There are only two ways coaches know they add value.  One is by noticing performance improvement and success.  The other is through direct feedback regarding received value.  Measurement must be independent of how a coach feels about the value provided.  The best way to measure effective coaching is to directly ask if value has been provided.  Always check to make sure the right things are happening for each individual.  Covet direct feedback and quickly adjust to guarantee improvement.

Evidence is strong. Individuals leave jobs because managers fail to meet expectations.  Effective leaders exceed employee expectations.  They focus leadership on being about others rather than themselves.  As we get better at making sure our actions deliver value, we in turn receive the reward – those we coach succeed and stay. What could be better?

Kurt Theriault is Senior Partner and Chief Marketing Officer of Business Efficacy, a consultancy founded 16 years ago to help companies turn strategies and goals into measurable results.  Kurt has spent the past 13 years in sales, sales management, professional development, marketing and consulting. He is responsible for business and product development and helping spread the word about Business Efficacy’s belief in the importance of sales management’s role in driving sales execution.  Visit Business Efficacy’s website.



  1. […] This post was mentioned on Twitter by JobShoots and JobShoots, JobShoots. JobShoots said: Guest Article: “5 Fundamentals to Help Others Achieve Success,” by Kurt Theriault #news #sales […]

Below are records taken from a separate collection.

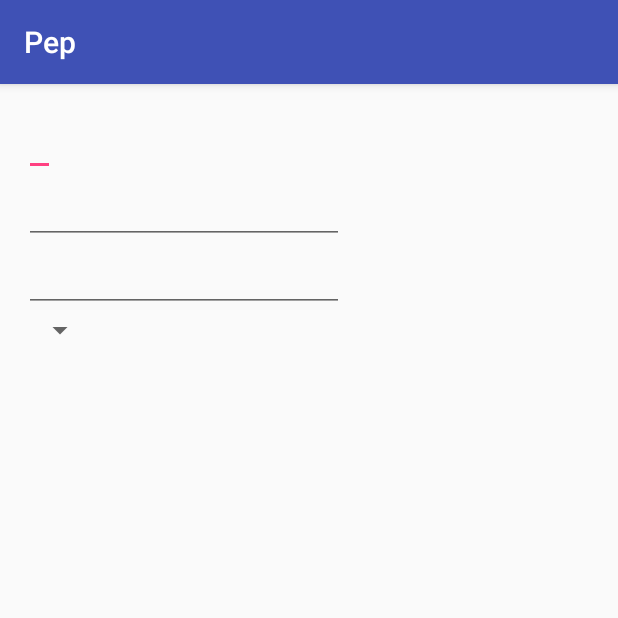
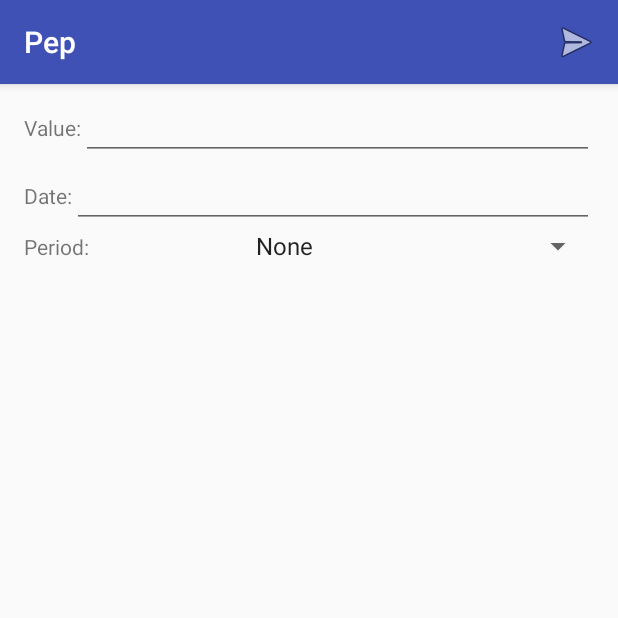
Before and after one commit to albertnez/pep, an Android app: the InsertTaskActivity screen opened directly, with no data from a screen before it, on a phone screen of 412 x 824 dp, the top half of it. Run offline under Robolectric (Android 15) with nearby library versions, the phone set to English and light mode, and no system bars.

Commit message:
Almost finished Android UI, lacks impl

```diff
--- a/android/app/src/main/AndroidManifest.xml
+++ b/android/app/src/main/AndroidManifest.xml
@@ -18,7 +18,7 @@
                 <category android:name="android.intent.category.LAUNCHER" />
             </intent-filter>
         </activity>
-        <activity android:name=".InsertTaskActivity" >
+        <activity android:name=".InsertTaskActivity" android:theme="@style/AppTheme.NoActionBar">
         </activity>
     </application>
 
--- a/android/app/src/main/java/com/finapps/pep/InsertTaskActivity.java
+++ b/android/app/src/main/java/com/finapps/pep/InsertTaskActivity.java
@@ -1,7 +1,20 @@
 package com.finapps.pep;
 
+import android.app.DatePickerDialog;
+import android.app.Dialog;
+import android.support.v4.app.DialogFragment;
 import android.support.v7.app.AppCompatActivity;
 import android.os.Bundle;
+import android.support.v7.widget.Toolbar;
+import android.view.Menu;
+import android.view.MenuItem;
+import android.view.View;
+import android.widget.ArrayAdapter;
+import android.widget.DatePicker;
+import android.widget.Spinner;
+import android.widget.TextView;
+
+import java.util.Calendar;
 
 public class InsertTaskActivity extends AppCompatActivity {
 
@@ -9,5 +22,71 @@ public class InsertTaskActivity extends AppCompatActivity {
     protected void onCreate(Bundle savedInstanceState) {
         super.onCreate(savedInstanceState);
         setContentView(R.layout.activity_insert_task);
+
+        Toolbar myToolbar = (Toolbar) findViewById(R.id.toolbar);
+        setSupportActionBar(myToolbar);
+
+        TextView tv3 = (TextView) findViewById(R.id.editText3);
+        tv3.setOnClickListener(new View.OnClickListener() {
+            @Override
+            public void onClick(View v) {
+                showDatePickerDialog();
+            }
+        });
+
+        Spinner spinner = (Spinner) findViewById(R.id.spinner);
+        ArrayAdapter<CharSequence> adapter = ArrayAdapter.createFromResource(this,
+                R.array.dates, android.R.layout.simple_spinner_item);
+        adapter.setDropDownViewResource(android.R.layout.simple_spinner_dropdown_item);
+        spinner.setAdapter(adapter);
+    }
+
+    public static class DatePickerFragment extends DialogFragment
+            implements DatePickerDialog.OnDateSetListener {
+
+        @Override
+        public Dialog onCreateDialog(Bundle savedInstanceState) {
+            // Use the current date as the default date in the picker
+            final Calendar c = Calendar.getInstance();
+            int year = c.get(Calendar.YEAR);
+            int month = c.get(Calendar.MONTH);
+            int day = c.get(Calendar.DAY_OF_MONTH);
+
+            // Create a new instance of DatePickerDialog and return it
+            return new DatePickerDialog(getActivity(), this, year, month, day);
+        }
+
+        public void onDateSet(DatePicker view, int year, int month, int day) {
+            // Do something with the date chosen by the user
+            TextView tv3 = (TextView) getActivity().findViewById(R.id.editText3);
+            tv3.setText("" + day + "/" + month + "/" + year);
+        }
+    }
+
+    public void showDatePickerDialog() {
+        DialogFragment newFragment = new DatePickerFragment();
+        newFragment.show(getSupportFragmentManager(), "datePicker");
+    }
+
+    @Override
+    public boolean onCreateOptionsMenu(Menu menu) {
+        // Inflate the menu; this adds items to the action bar if it is present.
+        getMenuInflater().inflate(R.menu.add, menu);
+        return true;
+    }
+
+    @Override
+    public boolean onOptionsItemSelected(MenuItem item) {
+        switch (item.getItemId()) {
+            case R.id.action_send:
+                // Send the request to the server
+                return true;
+
+            default:
+                // If we got here, the user's action was not recognized.
+                // Invoke the superclass to handle it.
+                return super.onOptionsItemSelected(item);
+
+        }
     }
 }
--- a/android/app/src/main/java/com/finapps/pep/PayFragment.java
+++ b/android/app/src/main/java/com/finapps/pep/PayFragment.java
@@ -9,9 +9,9 @@ import android.support.v4.app.Fragment;
 import android.view.LayoutInflater;
 import android.view.View;
 import android.view.ViewGroup;
+import android.widget.ArrayAdapter;
 import android.widget.NumberPicker;
-import android.widget.Toast;
-
+import android.widget.Spinner;
 
 /**
  * A simple {@link Fragment} subclass.
@@ -62,6 +62,7 @@ public class PayFragment extends Fragment {
                 startActivity(intent);
             }
         });
+
         return v;
     }
 
--- a/android/app/src/main/res/layout/activity_insert_task.xml
+++ b/android/app/src/main/res/layout/activity_insert_task.xml
@@ -1,19 +1,27 @@
 <?xml version="1.0" encoding="utf-8"?>
 <RelativeLayout xmlns:android="http://schemas.android.com/apk/res/android"
-    xmlns:tools="http://schemas.android.com/tools" android:layout_width="match_parent"
-    android:layout_height="match_parent" android:paddingLeft="@dimen/activity_horizontal_margin"
+    xmlns:tools="http://schemas.android.com/tools"
+    android:layout_width="match_parent"
+    android:layout_height="match_parent"
+    xmlns:app="http://schemas.android.com/apk/res-auto"
+    tools:context="com.finapps.pep.InsertTaskActivity">
+
+    <android.support.design.widget.AppBarLayout android:layout_height="wrap_content"
+        android:layout_width="match_parent" android:theme="@style/AppTheme.AppBarOverlay">
+
+        <android.support.v7.widget.Toolbar android:id="@+id/toolbar"
+            android:layout_width="match_parent" android:layout_height="?attr/actionBarSize"
+            android:background="?attr/colorPrimary" app:popupTheme="@style/AppTheme.PopupOverlay" />
+
+    </android.support.design.widget.AppBarLayout>
+
+    <RelativeLayout
+        android:layout_width="match_parent"
+        android:layout_height="match_parent"
+        android:paddingLeft="@dimen/activity_horizontal_margin"
         android:paddingRight="@dimen/activity_horizontal_margin"
         android:paddingTop="@dimen/activity_vertical_margin"
-    android:paddingBottom="@dimen/activity_vertical_margin"
-    tools:context="com.finapps.pep.InsertTaskActivity">
-
-
-    <Spinner
-        android:layout_width="wrap_content"
-        android:layout_height="wrap_content"
-        android:id="@+id/spinner"
-        android:layout_below="@+id/linearLayout3"
-        android:layout_alignParentStart="true" />
+        android:paddingBottom="@dimen/activity_vertical_margin">
 
         <LinearLayout
             android:orientation="horizontal"
@@ -23,8 +31,14 @@
             android:layout_alignParentStart="true"
             android:id="@+id/linearLayout">
 
+            <TextView
+                android:layout_width="wrap_content"
+                android:layout_height="wrap_content"
+                android:text="Name:"
+                android:id="@+id/textView" />
+
             <EditText
-            android:layout_width="wrap_content"
+                android:layout_width="fill_parent"
                 android:layout_height="wrap_content"
                 android:id="@+id/editText" />
 
@@ -38,8 +52,14 @@
             android:layout_alignParentEnd="true"
             android:id="@+id/linearLayout2">
 
+            <TextView
+                android:layout_width="wrap_content"
+                android:layout_height="wrap_content"
+                android:text="Value:"
+                android:id="@+id/textView2" />
+
             <EditText
-            android:layout_width="wrap_content"
+                android:layout_width="fill_parent"
                 android:layout_height="wrap_content"
                 android:inputType="numberDecimal"
                 android:ems="10"
@@ -54,13 +74,44 @@
             android:layout_alignParentEnd="true"
             android:id="@+id/linearLayout3">
 
+            <TextView
+                android:layout_width="wrap_content"
+                android:layout_height="wrap_content"
+                android:text="Date:"
+                android:id="@+id/textView3" />
+
             <EditText
-            android:layout_width="wrap_content"
+                android:layout_width="fill_parent"
                 android:layout_height="wrap_content"
                 android:inputType="date"
                 android:ems="10"
-            android:id="@+id/editText3"
-            android:layout_below="@+id/editText2"
+                android:id="@+id/editText3" />
+        </LinearLayout>
+
+        <LinearLayout
+            android:orientation="horizontal"
+            android:layout_width="match_parent"
+            android:layout_height="wrap_content"
+            android:layout_below="@+id/linearLayout3"
+            android:layout_alignParentEnd="true"
+            android:id="@+id/linearLayout4">
+
+            <TextView
+                android:layout_width="wrap_content"
+                android:layout_height="wrap_content"
+                android:text="Period:"
+                android:id="@+id/textView4"
+                android:layout_below="@+id/linearLayout3"
+                android:layout_alignParentEnd="true"
+                android:layout_marginEnd="103dp" />
+
+            <Spinner
+                android:layout_width="fill_parent"
+                android:layout_height="wrap_content"
+                android:id="@+id/spinner"
+                android:layout_below="@+id/linearLayout3"
                 android:layout_alignParentStart="true" />
         </LinearLayout>
     </RelativeLayout>
+
+</RelativeLayout>
--- /dev/null
+++ b/android/app/src/main/res/menu/add.xml
@@ -0,0 +1,10 @@
+<menu xmlns:android="http://schemas.android.com/apk/res/android"
+    xmlns:app="http://schemas.android.com/apk/res-auto">
+
+    <!-- "Mark Favorite", should appear as action button if possible -->
+    <item
+        android:id="@+id/action_send"
+        android:icon="@android:drawable/ic_menu_send"
+        android:title="Envia"
+        app:showAsAction="ifRoom"/>
+</menu>
--- /dev/null
+++ b/android/app/src/main/res/values/dates.xml
@@ -0,0 +1,9 @@
+<?xml version="1.0" encoding="utf-8"?>
+<resources>
+    <string-array name="dates">
+        <item>None</item>
+        <item>Day</item>
+        <item>Month</item>
+        <item>Year</item>
+    </string-array>
+</resources>
```
Lines whose indentation alone changed are shown as unchanged.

    Pingback by Tweets that mention Guest Article: “5 Fundamentals to Help Others Achieve Success,” by Kurt Theriault « Sales and Sales Management Blog -- — January 8, 2010 @ 1:54 pm | Reply

  2. Five great points Kurt! Each is important and focuses on knowing the individual. I often refer to what you reference as “All about them” as focusing on the WiifT – What’s in it for THEM in everything you do.

    I’d also add that good leaders know that helping others achieve success means making it about them with your time. Do your meetings focus on the company and informationi? Or on helpful information, development opportunities and the chance for the salespeople to share the good, bad and ugly of their efforts? Focusing important time together to advance skill, ability and attitude helps the whole team be more successful.

    Nancy Bleeke

    Comment by Nancy Bleeke — January 20, 2010 @ 11:47 pm | Reply

  3. I think this post is brilliant. I came across your site while trying to find a source for business-related topics. Valuable thoughts and advices. I read your topic with great interest! This is valuable information presented in a clear, concise manner. Thank you for your thoughts; you bring up an interesting point.


    Comment by Knowledge Process Outsourcing India — March 2, 2010 @ 9:07 pm | Reply

RSS feed for comments on this post. TrackBack URI

Leave a Reply

Fill in your details below or click an icon to log in: Logo

You are commenting using your account. Log Out /  Change )

Google+ photo

You are commenting using your Google+ account. Log Out /  Change )

Twitter picture

You are commenting using your Twitter account. Log Out /  Change )

Facebook photo

You are commenting using your Facebook account. Log Out /  Change )


Connecting to %s

Blog at

%d bloggers like this: